Whether you create a three-tiered, car-shaped or simple chocolate cake, working in the cake baking business can be a creative way to spend your day. Read on to learn more about requirements for becoming a cake baker.
Get Cake Baking Training
The starting point for working in the cake baking business is enrolling in a baking and pastry arts program. Cake bakers are generally required to have formal training from a culinary school or pastry arts program and some experience working in the field. As an aspiring cake baker, you can choose from associate's or bachelor's degree programs.
Important Facts About Bakers
|Median Salary (2018)||$26,520|
|Job Outlook (2016-2026)||8%|
|Entry-level Education||Less than high school|
|Work Environment||Bakeries, grocery stores, restaurants|
Source: U.S. Bureau of Labor Statistics
Associate's degree programs can be completed in two years and cover all aspects of baking and pastries, including cakes and cake decorating. You can expect to encounter classes that focus on basic and classic cakes and special occasion and contemporary cakes. Additionally, many programs include coursework that covers design and pastry techniques, such as preparing various types of icings or using decorating mediums like fondant or gum paste.

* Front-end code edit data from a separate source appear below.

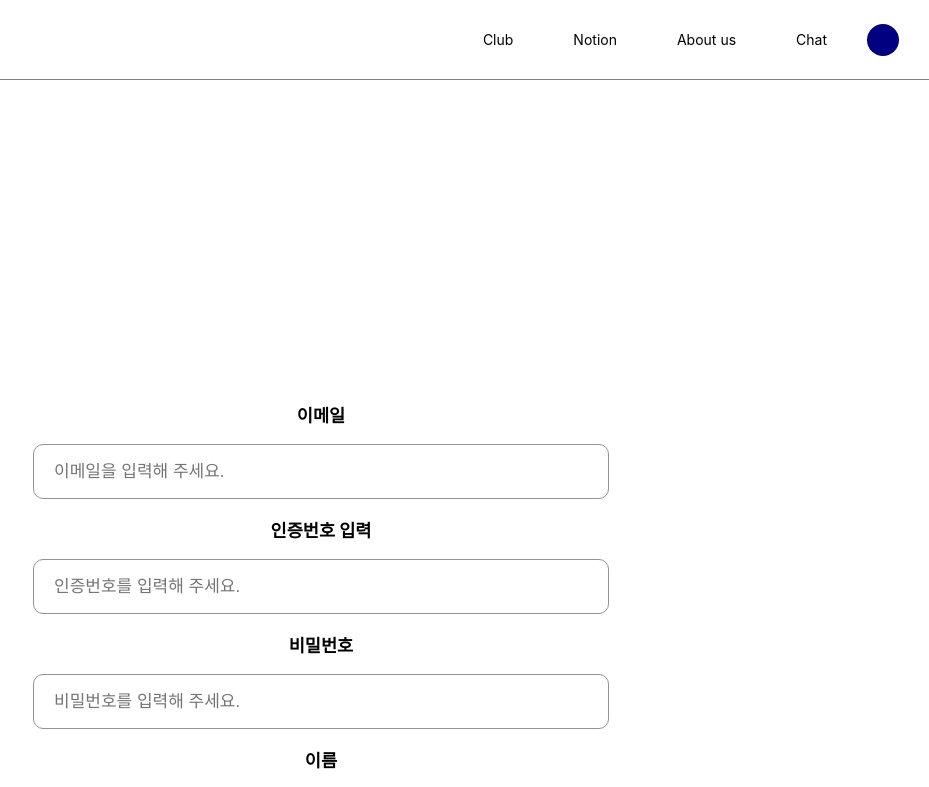
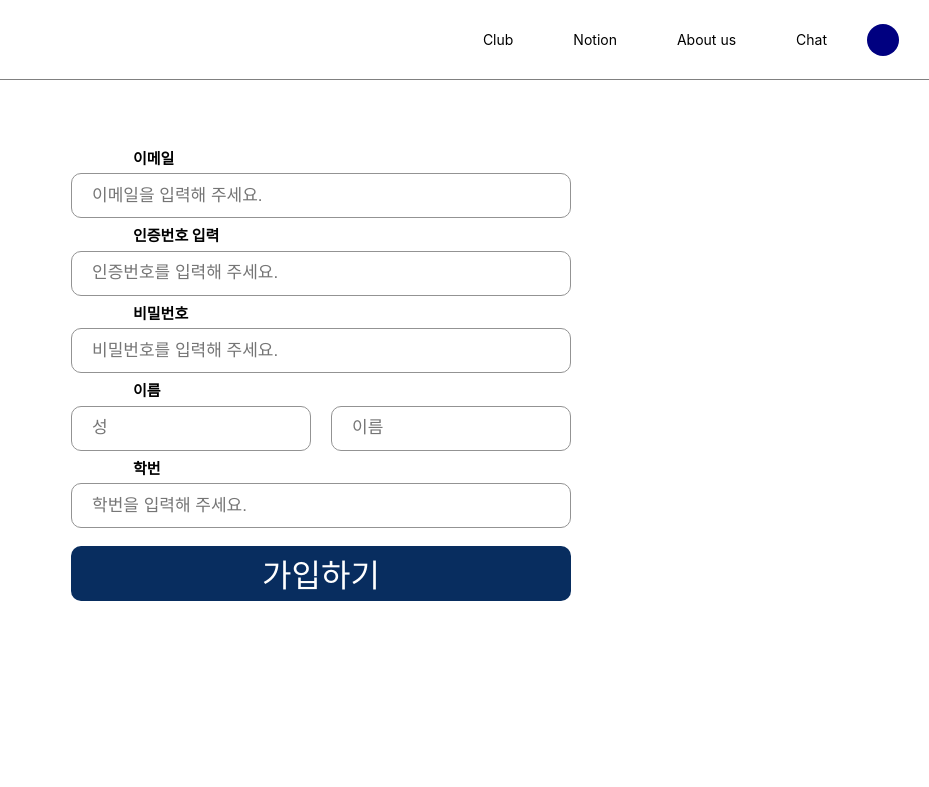
Before and after one commit to RE-VEL/REVEL-frontend-V1, a Next.js app: page /join in a window 1280 px wide. Shown: the top 787 px of the page, without its empty margins (351-1280 px from the left). Built offline with nearby package versions, Linux system fonts and the light colour scheme.

Commit message:
Style: edit some design

```diff
--- a/pages/join.tsx
+++ b/pages/join.tsx
@@ -2,27 +2,20 @@ import styled from '@emotion/styled';
 
 const Join = () => {
   return (
-    <Outer className="whole">
-      <Whole className="outer">
-        <TopInput className="email">
-          <h3>이메일</h3>
-          <GetInfo
-            id="email"
-            type="text"
-            placeholder="이메일을 입력해 주세요."
-          />
-          <div id="emailError" className="error"></div>
-          <div className="code">
-            <h3>인증번호 입력</h3>
+    <Outer>
+      <Whole>
+        <ClassNum>이메일</ClassNum>
+        <GetInfo id="email" type="text" placeholder="이메일을 입력해 주세요." />
+        <div>
+          <ClassNum>인증번호 입력</ClassNum>
           <GetInfo
             id="code"
             type="text"
             placeholder="인증번호를 입력해 주세요."
           />
-            <div id="nameError" className="error"></div>
         </div>
         <div className="password">
-            <h3>비밀번호</h3>
+          <ClassNum>비밀번호</ClassNum>
           <GetInfo
             id="password"
             type="password"
@@ -31,12 +24,12 @@ const Join = () => {
           <div id="passwordError" className="error"></div>
         </div>
         <div className="phone">
-            <h3>이름</h3>
-            <GetInfo id="firstName" type="text" placeholder="성" />
-            <GetInfo id="lastName" type="text" placeholder="이름" />
+          <ClassNum>이름</ClassNum>
+          <GetFirst id="firstName" type="text" placeholder="성" />
+          <GetRight id="lastName" type="text" placeholder="이름" />
         </div>
         <div className="classnum">
-            <h3>학번</h3>
+          <ClassNum>학번</ClassNum>
           <GetInfo
             id="classnum"
             type="text"
@@ -44,7 +37,6 @@ const Join = () => {
           />
           <div id="classnumError" className="error"></div>
         </div>
-        </TopInput>
         <div className="signUp">
           <Joined disabled>가입하기</Joined>
         </div>
@@ -58,11 +50,8 @@ const Outer = styled.div`
   font-size: 11px;
   width: 45%;
   display: flex;
-  vertical-align: middle;
-  margin: 30%;
-`;
-const TopInput = styled.div`
-  width: 100%;
+  margin-left: 30%;
+  margin-top: 11%;
 `;
 const GetInfo = styled.input`
   padding: 12px 20px;
@@ -72,38 +61,61 @@ const GetInfo = styled.input`
   box-sizing: border-box;
   border-radius: 10px;
   font-size: 17px;
-  height: 55px;
+  height: 45px;
   width: 100%;
-  max-width: 700px;
+  max-width: 500px;
+`;
+const GetFirst = styled.input`
+  padding: 12px 20px;
+  margin-right: 20px;
+  display: inline-block;
+  border: 1px solid #939393;
+  outline: none;
+  box-sizing: border-box;
+  border-radius: 10px;
+  font-size: 17px;
+  height: 45px;
+  width: 46%;
+  max-width: 240px;
+`;
+const GetRight = styled.input`
+  padding: 12px 20px;
+  display: inline-block;
+  border: 1px solid #939393;
+  outline: none;
+  box-sizing: border-box;
+  border-radius: 10px;
+  font-size: 17px;
+  height: 45px;
+  width: 46%;
+  max-width: 240px;
+`;
+const ClassNum = styled.h4`
+  margin-left: 100px;
+  margin-top: 1%;
+  margin-bottom: 1%;
+  display: flex;
+  float: left;
+  width: 100%;
 `;
 const Whole = styled.div`
   width: 100%;
   text-align: center;
-  font-weight: 700;
   font-size: 15px;
 `;
 const Joined = styled.button`
   background-color: #082d5f;
   color: white;
   margin: 10px;
+  margin-top: 3%;
   border: none;
   display: inline-block;
   cursor: pointer;
   border-radius: 10px;
   font-size: 32px;
-  height: 60px;
+  height: 55px;
   width: 100%;
-  max-width: 700px;
+  max-width: 500px;
 `;
 
-/*function changeName1():
-  | import('react').FormEventHandler<HTMLInputElement>
-  | undefined {
-  throw new Error('Function not implemented.');
-}
-function signUpCheck():
-  | import('react').MouseEventHandler<HTMLButtonElement>
-  | undefined {
-  throw new Error('Function not implemented.');
-}*/
 export default Join;
```
Lines whose indentation alone changed are shown as unchanged.
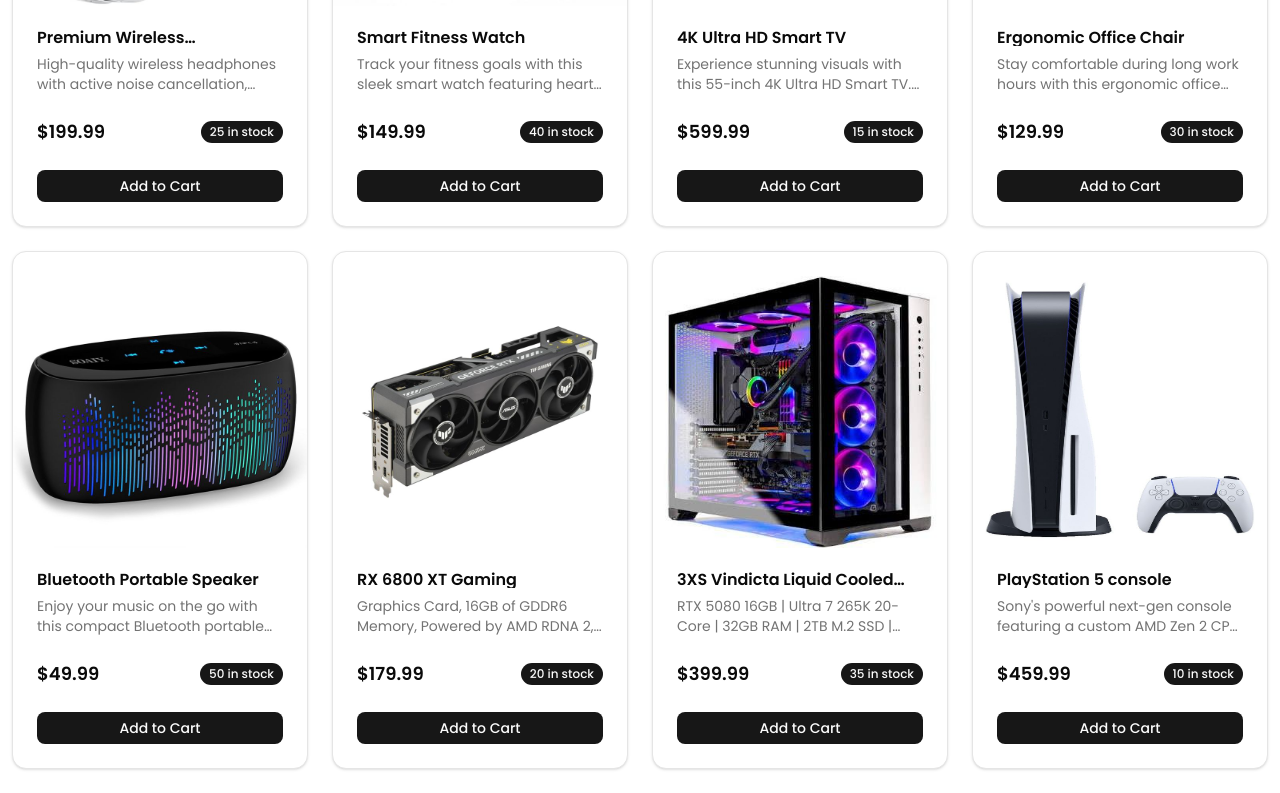
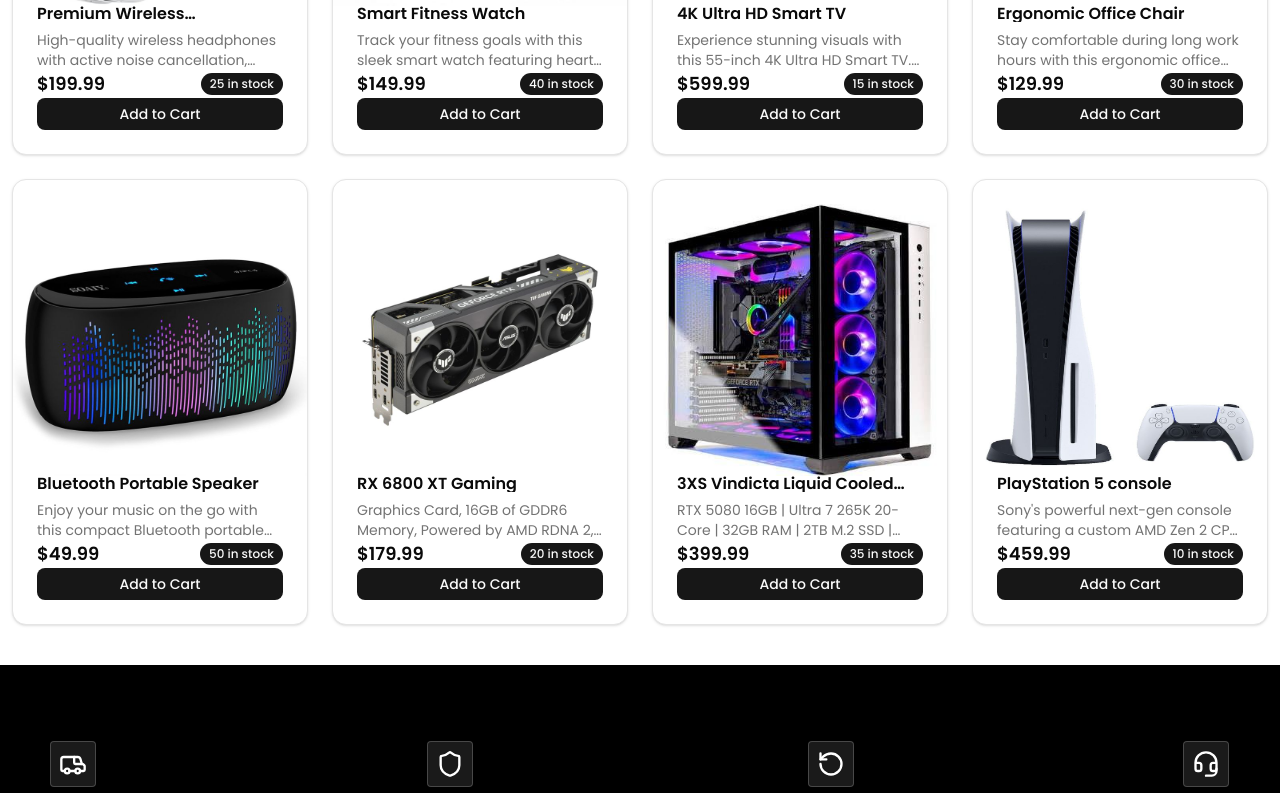
Before and after one commit to mrkaarshe/LGOecomercyWpe, a Next.js app in the folder client/: page /pages/Products in a window 1280 px wide. Shown: the part 575-1368 px from the top of the page. Built offline with nearby package versions, Linux system fonts and the light colour scheme.

Commit message:
updated profucts links

```diff
--- a/client/app/pages/Products/page.tsx
+++ b/client/app/pages/Products/page.tsx
@@ -60,13 +60,15 @@
         <div className="grid grid-cols-1 sm:grid-cols-2 lg:grid-cols-4 gap-6">
           {filtered.map((p) => (
             <Card key={p.id} className="overflow-hidden">
-              <Link className="flex justify-center items-center" href={`/pages/Detail/${p.id}`}>
-                <img
+              <Link className="" href={`/pages/Detail/${p.id}`}>
+              <div className="flex justify-center items-center">
+                   <img
                   src={p.image}
                   alt={p.name}
                   className="h-68 w-86 bg-cover  bg-center"
                 />
-              </Link>
+              </div>
+
 
               <CardHeader>
                 <CardTitle className="line-clamp-1">{p.name}</CardTitle>
@@ -87,6 +89,7 @@
                   Add to Cart
                 </Button>
               </CardContent>
+               </Link>
             </Card>
           ))}
         </div>
```
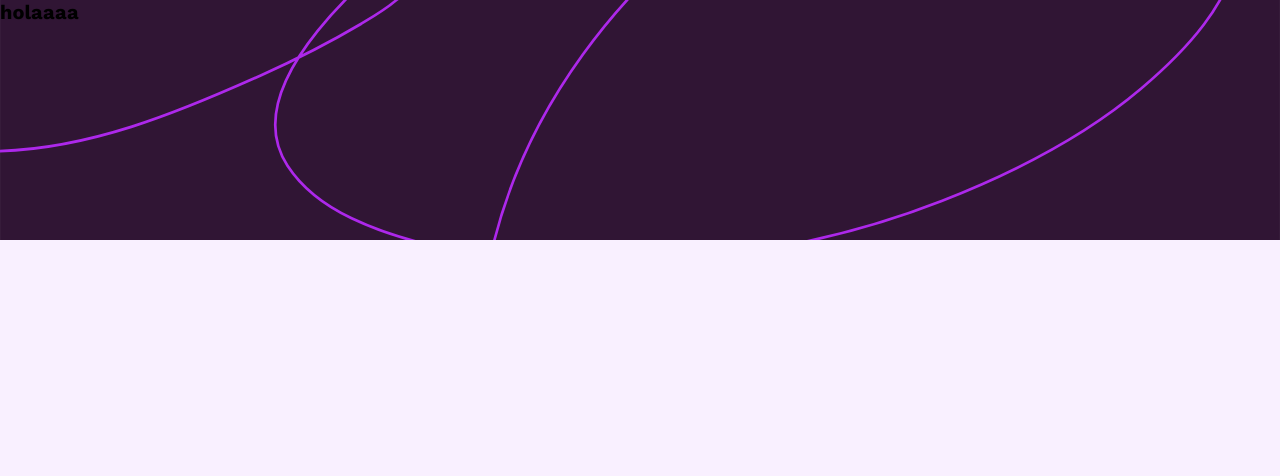
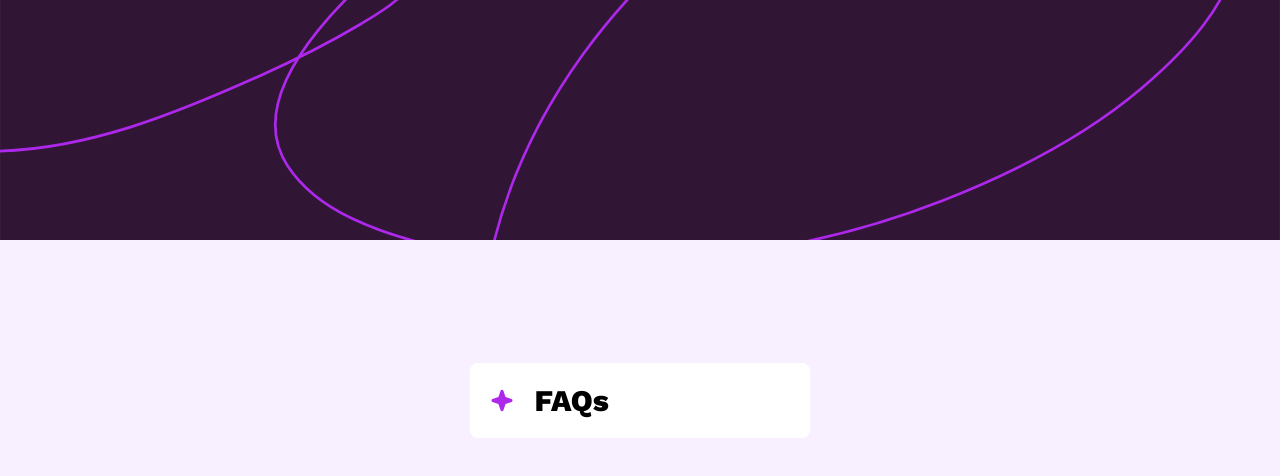
Before and after one commit to SeroTomas/faq-accordion, a React (Vite) app: page / in a window 1280 px wide. Shown: the top 476 px of the page. Built offline with nearby package versions, Linux system fonts and the light colour scheme.

Commit message:
working on Question component

```diff
--- a/src/App.tsx
+++ b/src/App.tsx
@@ -1,8 +1,11 @@
 import styled from "styled-components"
 import { Colors } from "./utilities"
+import { FaqContainer } from "./components"
 
 
 const AppLayout = styled.div`
+  display:grid;
+  place-items: center;
   height: 100vh;
   background-color:${Colors.lightPink};
   position: relative;
@@ -28,7 +31,7 @@ function App() {
 
   return (
     <AppLayout>
-    <h1>holaaaa</h1>
+      <FaqContainer />
     </AppLayout>
   )
 }
--- /dev/null
+++ b/src/components/FaqContainer.tsx
@@ -0,0 +1,22 @@
+import { Colors } from "@/utilities"
+import styled from "styled-components"
+import { FaqHeader } from "."
+
+const FaqLayout = styled.div`
+background-color: ${Colors.white};
+min-width: 340px;
+padding: 20px;
+border-radius: 8px;
+
+`
+
+const FaqContainer = () => {
+    return (
+        <FaqLayout>
+            <FaqHeader/>
+
+
+        </FaqLayout>
+    )
+}
+export default FaqContainer
--- /dev/null
+++ b/src/components/FaqHeader.tsx
@@ -0,0 +1,19 @@
+import styled from "styled-components"
+import { Icon, Title } from "@/components"
+
+
+const FaqHeaderLayout = styled.div`
+    display: flex;
+    align-items: center;
+    gap: 20px;
+`
+
+const FaqHeader = () => {
+  return (
+    <FaqHeaderLayout>
+        <Icon src="/public/images/icon-star.svg"/>
+        <Title>FAQs</Title>
+    </FaqHeaderLayout>
+  )
+}
+export default FaqHeader
--- /dev/null
+++ b/src/components/Icon.ts
@@ -0,0 +1,5 @@
+import styled from "styled-components";
+
+export const Icon = styled.img`
+    height: 25px;
+`
--- /dev/null
+++ b/src/components/Question.tsx
@@ -0,0 +1,27 @@
+import styled from "styled-components"
+import { QuestionHeader } from "@/components"
+import { useState } from "react"
+
+
+const QuestionLayout = styled.div`
+    display: flex;
+    flex-direction: column;
+`
+
+const Question = () => {
+
+    const [isOpen, setIsOpen] = useState(false);
+
+
+    const handleOpen = () => {
+        setIsOpen(!isOpen)
+    }
+
+    return (
+        <QuestionLayout>
+            <QuestionHeader handleOpen={handleOpen} isOpen />
+
+        </QuestionLayout>
+    )
+}
+export default Question
--- /dev/null
+++ b/src/components/QuestionHeader.tsx
@@ -0,0 +1,31 @@
+import styled from "styled-components"
+import { Icon } from "@/components"
+
+const QuestionHeaderLayout = styled.button`
+    outline: none;
+    background-color: none;
+    display: flex;
+`
+
+const QuestionTitle = styled.p`
+    font-size: 1.2rem;
+    font-weight: 600;
+`
+
+interface Props {
+    title: string
+    isOpen: boolean
+    handleOpen: () => void
+}
+
+const QuestionHeader = ({ title, isOpen, handleOpen }: Props) => {
+
+
+    return (
+        <QuestionHeaderLayout onClick={handleOpen}>
+            <QuestionTitle>{title}</QuestionTitle>
+            <Icon src={isOpen ? "/public/images/icon-plus.svg" : "/public/images/icon-minus.svg"}/>
+        </QuestionHeaderLayout>
+    )
+}
+export default QuestionHeader
--- /dev/null
+++ b/src/components/Title.ts
@@ -0,0 +1,6 @@
+import styled from "styled-components";
+
+export const Title = styled.h2`
+    font-size: 3rem;
+    font-weight: 800;
+`
--- /dev/null
+++ b/src/components/index.ts
@@ -0,0 +1,7 @@
+export { default as FaqContainer } from './FaqContainer';
+export { default as FaqHeader } from './FaqHeader';
+export * from './Icon';
+export { default as Question } from './Question';
+export { default as QuestionHeader } from './QuestionHeader';
+export * from './Title';
+export * from './index';
```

Bachelor's degree programs usually cover the same topics as associate's degree programs but also provide advanced business and management coursework. A bachelor's degree program in baking and pastry arts might be suitable if you're interested in opening your own cake baking shop.
Many employers seek cake bakers with previous experience, which you can acquire through an internship or externship with a bakery, caterer or other cake baking establishment. Oftentimes, schools will require that you complete an internship or externship as part of your pastry arts degree program.
Depending on the state where you work and/or your employer, you might need a food service sanitation certificate, which can be acquired through your state's public health department. In general, you'll need to complete a 15-hour class covering food-borne illnesses, food protection and safety, facility sanitation and personal hygiene. Renewal requirements vary by state, with some states requiring completion of a 5-hour certificate renewal class.